Unlikenesses A PHP Developer

PHP generators in the wild

14 March, 2020

Following on from the previous post about PHP iterators in the wild, I want to look at some uses of generators in open source software.

Generators were introduced in PHP 5.5. To quote the manual, "Generators provide an easy way to implement simple iterators without the overhead or complexity of implementing a class that implements the Iterator interface". In other words, there is no difference in behaviour between generators and iterators, as you can see if you look at the Generator class, which implements the Iterator interface. A Generator object is obtained by using the yield keyword in a function. See this blog post by Alan Storm and this one by Anthony Ferrara for an introduction.

Example 1: PHP Unit data providers

PHP Unit uses data providers to supply arrays which contain arguments for a test method. These argument arrays are iterated over, with the test method being called on each array in the provider. Often the arrays are held in an array, but they can also be yielded by an iterator. Since every yield is processed before the tests are run, you do not profit from the improved memory assignment associated with iterators. However it can make the code easier to read.

For example, take a look at one of the test providers in the test suite for the symfony/security component:

public function getUserTests()
    yield [null, null];

    yield ['string_username', null];

    $user = new User('nice_user', 'foo');
    yield [$user, $user];

this is arguably easier to read than

public function getUserTests()
    $user = new User('nice_user', 'foo');

    return [
        [null, null],
        ['string_username', null],
        [$user, $user]

if only because it allows the declaration of the $user variable to sit next to its usage.

Example 2: Symfony Console

Symfony's Console package has a Table class containing some helpers to display a table. Its render method gets the table rows from a method buildTableRows, before iterating over them with a foreach loop. This is a good use case for a generator given that we do not know in advance how many rows will be in the table.
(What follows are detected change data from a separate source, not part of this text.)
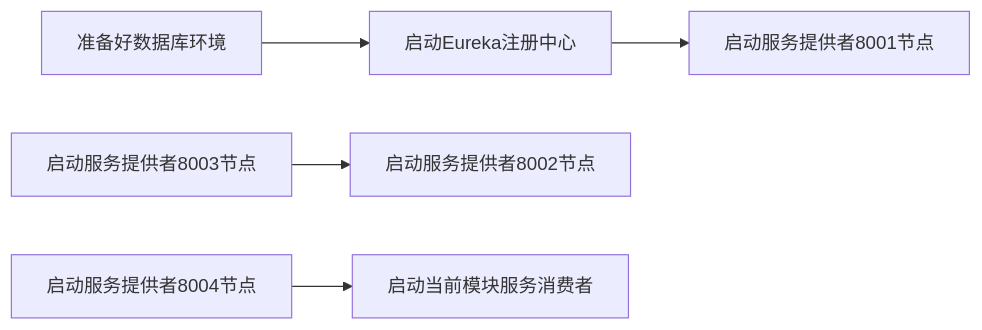
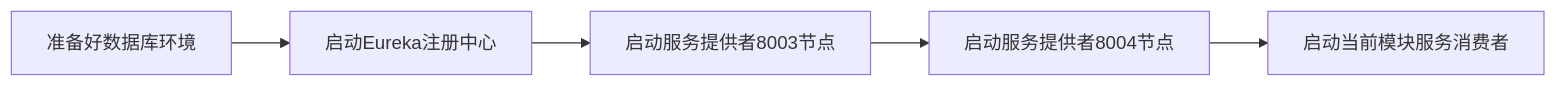
One commit to lingwh1995/books changed the eighth of 9 diagrams in backend/springcloud/springcloud-eureka/springcloud-eureka.md. Above: the diagram before and after it, drawn with Mermaid. The commit also changed other lines of this file, not shown here.

````diff
--- a/backend/springcloud/springcloud-eureka/springcloud-eureka.md
+++ b/backend/springcloud/springcloud-eureka/springcloud-eureka.md
@@ -1067,7 +1131,7 @@
 ```mermaid
 flowchart LR
     准备好数据库环境-->启动Eureka注册中心
-    启动Eureka注册中心-->启动服务提供者8001节点
-    启动服务提供者8003节点-->启动服务提供者8002节点
+    启动Eureka注册中心-->启动服务提供者8003节点
+    启动服务提供者8003节点-->启动服务提供者8004节点
     启动服务提供者8004节点-->启动当前模块服务消费者
 ```
````
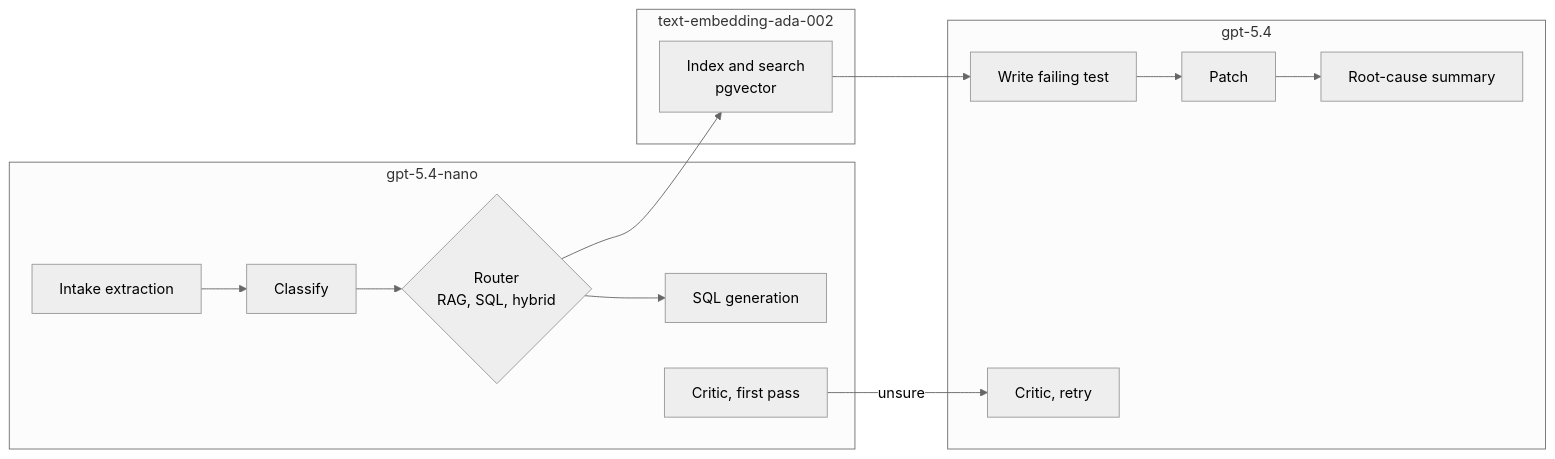
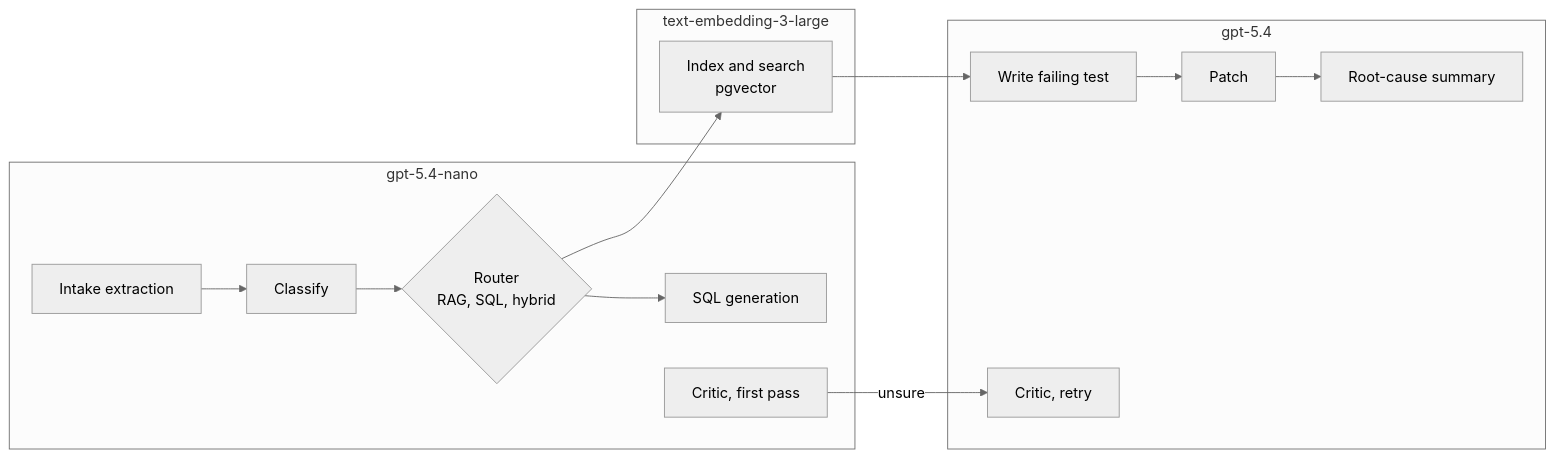
The diagram in docs/AZURE-SETUP.md (SubashNadar/issue-to-pr-agent), drawn with Mermaid (neutral theme) before and after one commit. The commit also changed other lines of this file and 5 other files, not shown here.

First line of the commit message:
Switch embeddings to text-embedding-3-large

````diff
--- a/docs/AZURE-SETUP.md
+++ b/docs/AZURE-SETUP.md
@@ -19,20 +19,20 @@
 ```mermaid
 flowchart LR
   subgraph Small[gpt-5.4-nano]
     I[Intake extraction] --> C[Classify]
     C --> RT{Router<br/>RAG, SQL, hybrid}
     RT --> SQL[SQL generation]
     K1[Critic, first pass]
   end
   subgraph Strong[gpt-5.4]
     T[Write failing test] --> P[Patch]
     P --> S[Root-cause summary]
     K2[Critic, retry]
   end
-  subgraph Embed[text-embedding-ada-002]
+  subgraph Embed[text-embedding-3-large]
     E[Index and search<br/>pgvector]
   end
   RT --> E
   E --> T
   K1 -- unsure --> K2
 ```
````
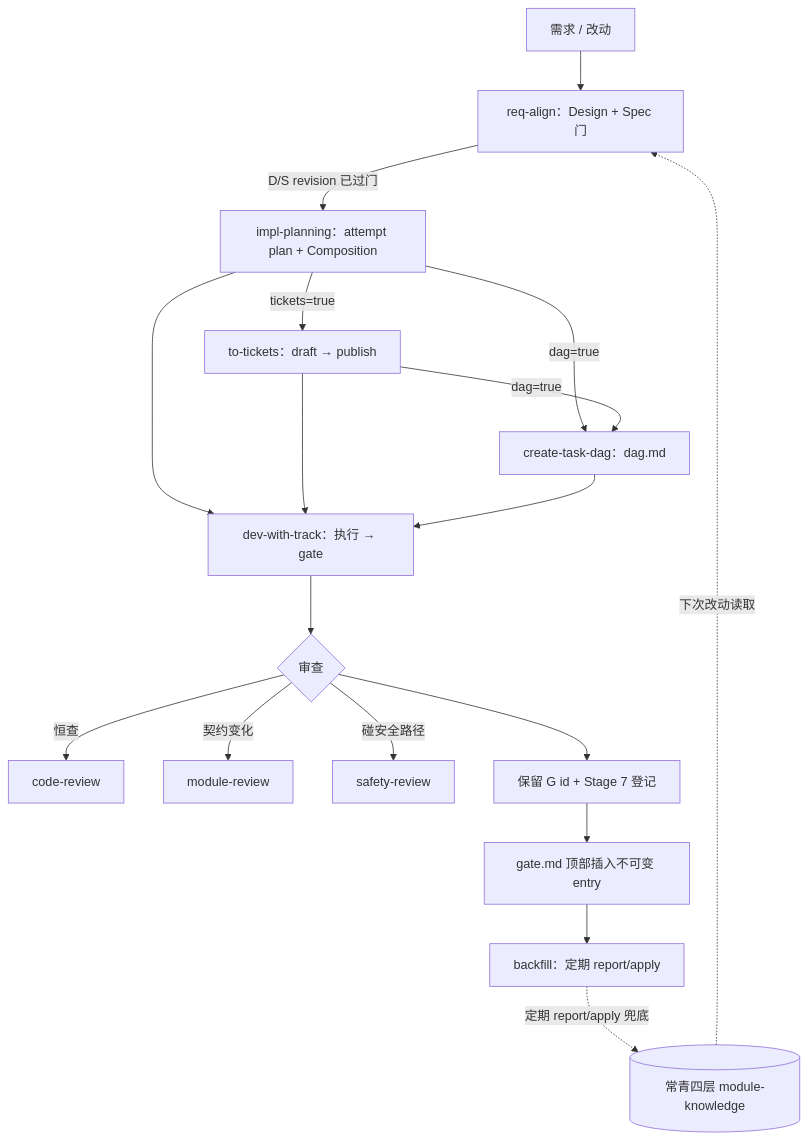
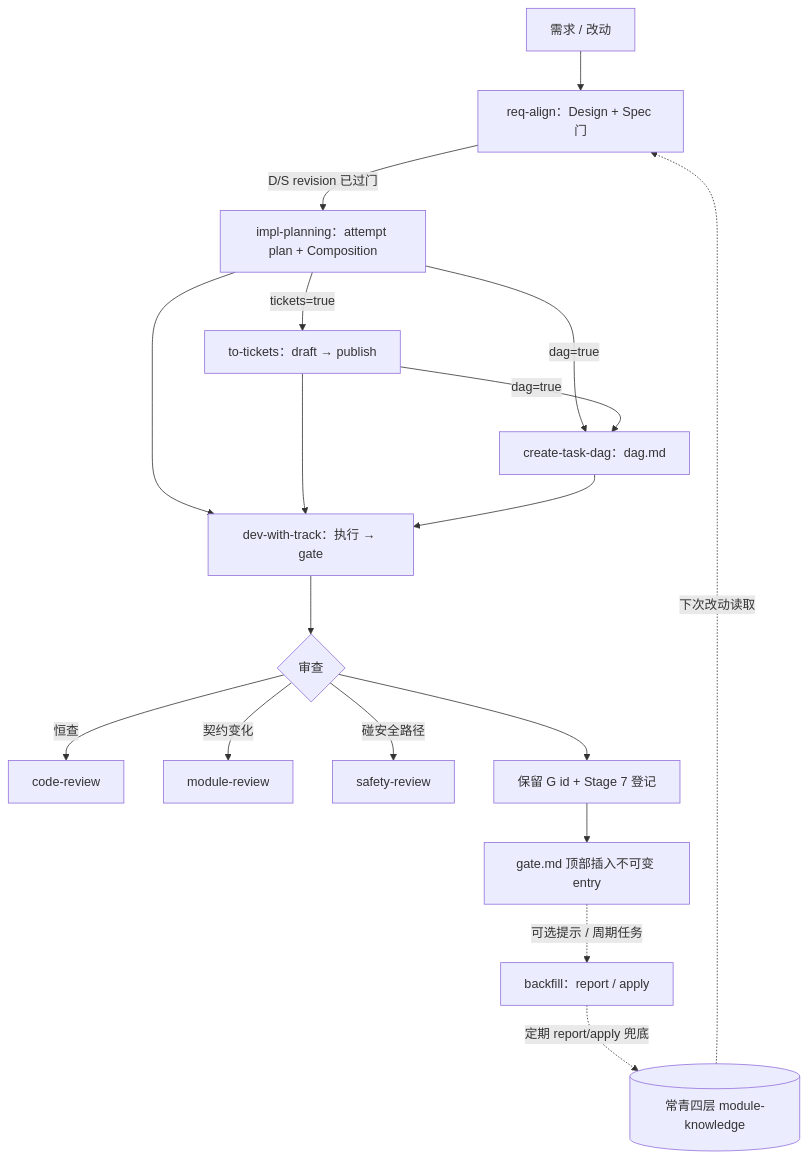
Before and after one commit to fangxiao-dev/agent-workbench: the diagram in skills/impl-package/SKILL.md, drawn with Mermaid. The commit also changed other lines of this file, not shown here.

Commit message:
docs(impl-package): make backfill an optional follow-up

````diff
--- a/skills/impl-package/SKILL.md
+++ b/skills/impl-package/SKILL.md
@@ -22,20 +22,20 @@
 ```mermaid
 flowchart TD
     Req[需求 / 改动] --> RA[req-align：Design + Spec 门]
     RA -->|D/S revision 已过门| PL[impl-planning：attempt plan + Composition]
     PL -->|tickets=true| TK[to-tickets：draft → publish]
     PL -->|dag=true| DG[create-task-dag：dag.md]
     TK -->|dag=true| DG
     PL --> EX[dev-with-track：执行 → gate]
     TK --> EX
     DG --> EX
     EX --> RV{审查}
     RV -->|恒查| CR[code-review]
     RV -->|契约变化| MR[module-review]
     RV -->|碰安全路径| SR[safety-review]
     RV --> CAP[保留 G id + Stage 7 登记]
     CAP --> GT[gate.md 顶部插入不可变 entry]
-    GT --> BF[backfill：定期 report/apply]
+    GT -. 可选提示 / 周期任务 .-> BF[backfill：report / apply]
     BF -. 定期 report/apply 兜底 .-> EV[(常青四层 module-knowledge)]
     EV -. 下次改动读取 .-> RA
 ```
````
So how does buildTableRows work? First, there are a considerable amount of bytes devoted to catering to the possibility of multiple row-spans and col-spans within the table. Once this is done, it returns a new iterator, TableRows. This iterator implements the IteratorAggregate interface, which means you get a quick way of creating an iterator without having to implement all the boilerplate methods (rewind, current, valid etc). Instead, you just implement the getIterator method. Sometimes you might just return an ArrayIterator or some other common Traversable interface here, but TableRows can be instantiated with any generator which is then used as the return value for getIterator (remember that generators implement the Iterator interface, which in turn extends Traversable, so they are a valid return value for getIterator). In the case of buildTableRows, it returns a function which yields each row (formatted appropriately if it spans multiple columns). It will then yield any unmerged rows for that row. This requirement to format cells and handle edge cases means that a custom iterator is preferable to, say, an ArrayIterator.

Example 3: Laravel Lazy Collections

Laravel Lazy Collections use generators to provide collection-like classes that, in the words of the manual, "allow you to work with very large datasets while keeping memory usage low." Where Laravel collections are wrappers around arrays, lazy collections are wrappers around iterators. Here's one way to create a lazy collection, taken from the original pull request:

LazyCollection::make(function () {
    $handle = fopen('log.txt', 'r');

    while (($line = fgets($handle)) !== false) {
        yield $line;

Essentially, the LazyCollection class takes a generator in its constructor, then provides some nice syntax to access items in a collection-like way. The make method (which is contained in the EnumeratesValues trait) simply news up an instance of the class, passing it its parameter. In this case, the parameter is a simple closure which opens a text file and yields a line at a time.

While collections and lazy collections share some of the same implementations for their syntactic sugar, the fact that we are now dealing with generators rather than arrays does mean that many implementations have to change. Let's look at the chunk example above. The Collection class simply uses PHP's array_chunk method. On the other hand, the LazyCollection class needs its own implementation. It returns a new LazyCollection instance, whose source is a generator which loops over the original source (this is the while ($iterator->isValid()) loop), splitting into arrays (chunks) of the requested size, and using those chunks as sources for yet another LazyCollection instance.

The missing example: co-routines

PHP generators have also played a role in bringing co-routines to the language. This would require another blog post in itself, and to be frank I'm not ready to tackle it yet. The locus classicus on this subject is an eight year old post by PHP superman, Nikita Popov. More recently it has been an important feature in asynchronous PHP projects like Swoole, ReactPHP and Amp.